In order to address this goal and test our hypotheses, we will undertake the following three objectives:
Objective 1 corresponds to the Remote Sensing component of this study. The proposed research project aspires to relate spatio-temporal trends to pre- and post-moratorium deforestation occurring at the district level. For this, we will develop a typology of land use change associated with the rate of deforestation and type of land use conversion for all of Indonesia. Controlling for factors relating to of primary forest area, landform, forest land use status, and area under permit, we posit three general outcomes: 1) rates of deforestation were unaffected, 2) rates of deforestation increased, whereby deforestation rates spiked immediately after the moratorium’s enactment, and 3) rates of deforestation immediately decreased. The first outcome would indicate a ‘business as usual’ scenario with limited to no material impact of the moratorium decree on forest governance. The second outcome depicts a perverse incentive scenario where the granting of land use permits accelerated in anticipation of a ban on future permits. The third outcome captures a scenario where the facts on the ground match the political objective of slowing deforestation.

Specifically we will address the following research questions:
1.1 Which of the three proposed scenarios occur in each district in Indonesia?
1.2 What are the spatial patterns of each scenario, and how are these outcomes related to land
cover type (e.g., forest, peat land) or forest governance structure (e.g., different provinces)?

Objective 2 corresponds to the Social and Economic Sciences component of this project to identify the political interactions influencing land cover/land use change. This research objective will broaden our understanding of how key actors in land use governance, including government agencies and private sector companies, use their influence and power to shape deforestation rates after the moratorium took effect. We will examine how the decentralization of forest rights have supported or undermined the legislative and regulatory frameworks for forest conservation at the subnational and local scales. We will also analyze what key factors enable actors to attain permission to clear forested land for commercial or agricultural purposes, and how this varies across districts. Finally, we will identify relationships between ecological conditions, economic development, and the district-level political climate as expressed in differential rates of deforestation before and after the moratorium.

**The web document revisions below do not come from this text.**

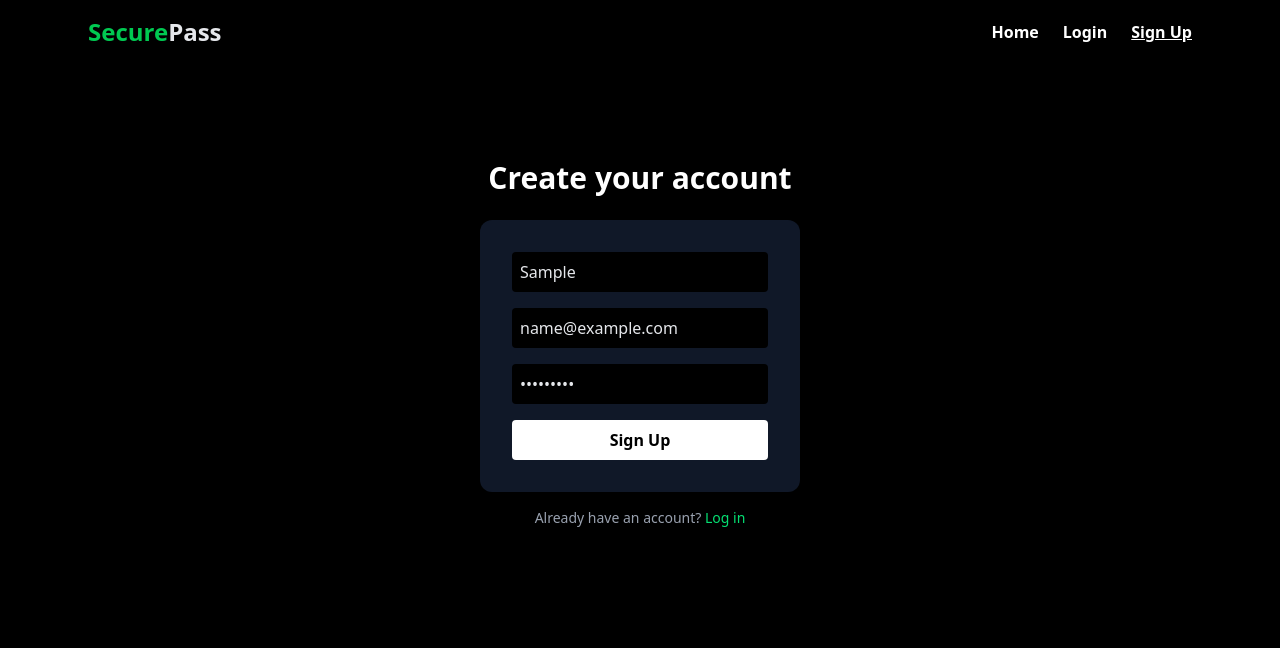
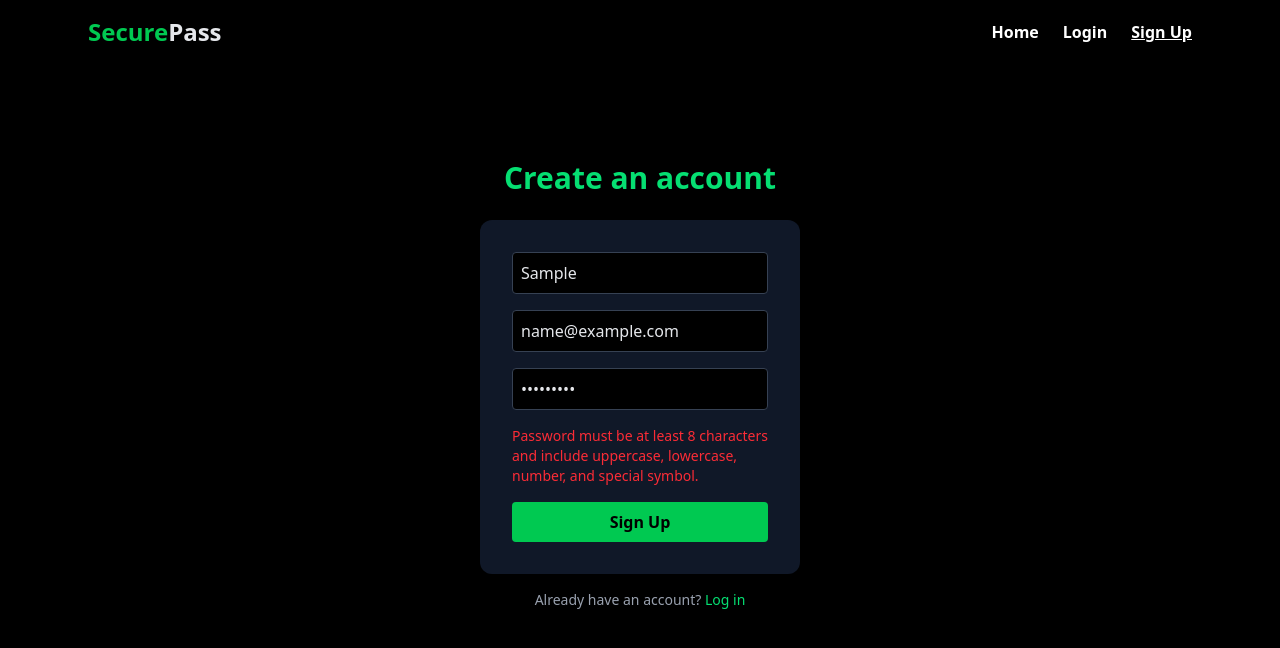
Before and after one commit to KavyaBajpai/Password-Generator, a Next.js app in the folder frontend/frontend/: page /signup in a window 1280 px wide. Both pictures are taken after typing "Sample", "name@example.com", "Sample123" into the empty fields and a click on the button "Sign Up". Shown: the top 648 px of the page. Built offline with nearby package versions, Linux system fonts and the light colour scheme; no server answers.

Commit message:
added email and password checks

```diff
--- a/frontend/frontend/src/app/signup/page.tsx
+++ b/frontend/frontend/src/app/signup/page.tsx
@@ -1,38 +1,68 @@
 "use client";
 
 import Header from "@/components/Header";
+import Link from "next/link";
+import { useRouter } from "next/navigation";
+import { useState } from "react";
 import { signupUser } from "@/utils/api";
-import Link from "next/link";
-import { useState } from "react";
-import { useRouter } from "next/navigation";
+
 export default function SignupPage() {
+  const router = useRouter();
   const [name, setName] = useState("");
   const [email, setEmail] = useState("");
   const [password, setPassword] = useState("");
-  const router = useRouter();
+  const [error, setError] = useState("");
+  const [success, setSuccess] = useState("");
+
   const handleSignup = async (e: React.FormEvent) => {
     e.preventDefault();
-    try{
-       const res = await signupUser(name, email, password);
-       console.log(res);
-       if(res.success==true)
-        router.push("/login");
+    setError("");
+    setSuccess("");
 
+    // ✅ 1. Basic empty field check
+    if (!name || !email || !password) {
+      setError("All fields are required.");
+      return;
+    }
 
+    // ✅ 2. Email format check
+    const emailRegex = /^[^\s@]+@[^\s@]+\.[^\s@]+$/;
+    if (!emailRegex.test(email)) {
+      setError("Please enter a valid email address.");
+      return;
     }
-    catch(err){
-      console.error("Login error:", err);
+
+    // ✅ 3. Password strength check
+    const passwordRegex =
+      /^(?=.*[a-z])(?=.*[A-Z])(?=.*\d)(?=.*[\W_]).{8,}$/;
+    if (!passwordRegex.test(password)) {
+      setError(
+        "Password must be at least 8 characters and include uppercase, lowercase, number, and special symbol."
+      );
+      return;
     }
-    console.log({ name, email, password });
 
+    // ✅ 4. Call backend if validation passes
+    try {
+      const res = await signupUser(name, email, password);
+      if (res.success) {
+        setSuccess("Signup successful! Redirecting to login...");
+        setTimeout(() => router.push("/login"), 1500);
+      } else {
+        setError(res.message || "Signup failed. Try again.");
+      }
+    } catch (err: any) {
+      setError("Something went wrong. Please try again.");
+      console.error("Signup error:", err);
+    }
   };
 
   return (
     <main className="min-h-screen bg-black text-white">
       <Header />
       <div className="flex flex-col items-center justify-center mt-40">
-        <h2 className="text-3xl font-semibold text-white mb-6">
-          Create your account
+        <h2 className="text-3xl font-semibold text-green-400 mb-6">
+          Create an account
         </h2>
 
         <form
@@ -41,29 +71,32 @@ export default function SignupPage() {
         >
           <input
             type="text"
-            placeholder="Name"
+            placeholder="Full Name"
             value={name}
             onChange={(e) => setName(e.target.value)}
-            className="p-2 rounded bg-black text-gray-200"
+            className="p-2 rounded bg-black border border-gray-700 focus:border-green-400 focus:outline-none text-gray-200"
           />
           <input
             type="email"
             placeholder="Email"
             value={email}
             onChange={(e) => setEmail(e.target.value)}
-            className="p-2 rounded bg-black text-gray-200"
+            className="p-2 rounded bg-black border border-gray-700 focus:border-green-400 focus:outline-none text-gray-200"
           />
           <input
             type="password"
             placeholder="Password"
             value={password}
             onChange={(e) => setPassword(e.target.value)}
-            className="p-2 rounded bg-black text-gray-200"
+            className="p-2 rounded bg-black border border-gray-700 focus:border-green-400 focus:outline-none text-gray-200"
           />
+
+          {error && <p className="text-red-500 text-sm">{error}</p>}
+          {success && <p className="text-green-400 text-sm">{success}</p>}
 
           <button
             type="submit"
-            className="bg-white hover:bg-green-200 text-black font-semibold py-2 rounded transition"
+            className="bg-green-500 hover:bg-green-600 text-black font-semibold py-2 rounded transition"
           >
             Sign Up
           </button>
```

Specifically we will address the following research questions:
2.1) To what extent can accelerated forest clearing be attributed to perverse incentives driven by
Indonesia’s Moratorium?
2.2) What political mechanisms enabled the moratorium policy to produce these unintended

Objective 3 corresponds to the Social and Economic Sciences component of this solicitation using scalable case studies to document drivers of specific land use trajectories and resultant effects on human well-being. For this objective, we seek to improve our understanding of the connection between human-wellbeing and vulnerability, forest degradation trajectories, and land use governance regimes. Specifically, we will assess if communities in areas where accelerated clearing occurred (Scenario 1) experienced more negative economic, social, or psychological effects than those living in areas where clearing rates did not change post-moratorium (Scenario 2), or where clearing rates decreased (Scenario 3). The combination of intrinsic ecological variability and uneven forest degradation is likely to result in complex spatial landscapes and shifting household livelihood portfolios that impact future trajectories of LCLUC. The proposed research will improve our understanding how the political process under which different spatial, temporal and intensity patterns of deforestation occur can result in uneven impacts on human well-being and vulnerability.

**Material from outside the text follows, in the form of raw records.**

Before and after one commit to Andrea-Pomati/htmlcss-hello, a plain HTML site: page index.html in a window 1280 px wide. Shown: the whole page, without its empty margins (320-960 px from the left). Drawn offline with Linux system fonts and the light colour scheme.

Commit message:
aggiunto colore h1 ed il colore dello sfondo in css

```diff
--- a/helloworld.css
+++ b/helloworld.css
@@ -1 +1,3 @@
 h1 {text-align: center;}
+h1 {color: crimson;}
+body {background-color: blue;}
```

Specifically we will address the following research questions:

3.1) How do socio-economic well-being and human vulnerability vary across areas with different
post-moratorium outcomes?
3.2) How have human livelihoods changed in response to the three different land clearance
scenarios identified in Objective 1, and how are these shifts likely to contribute to future changes
in land use trajectories?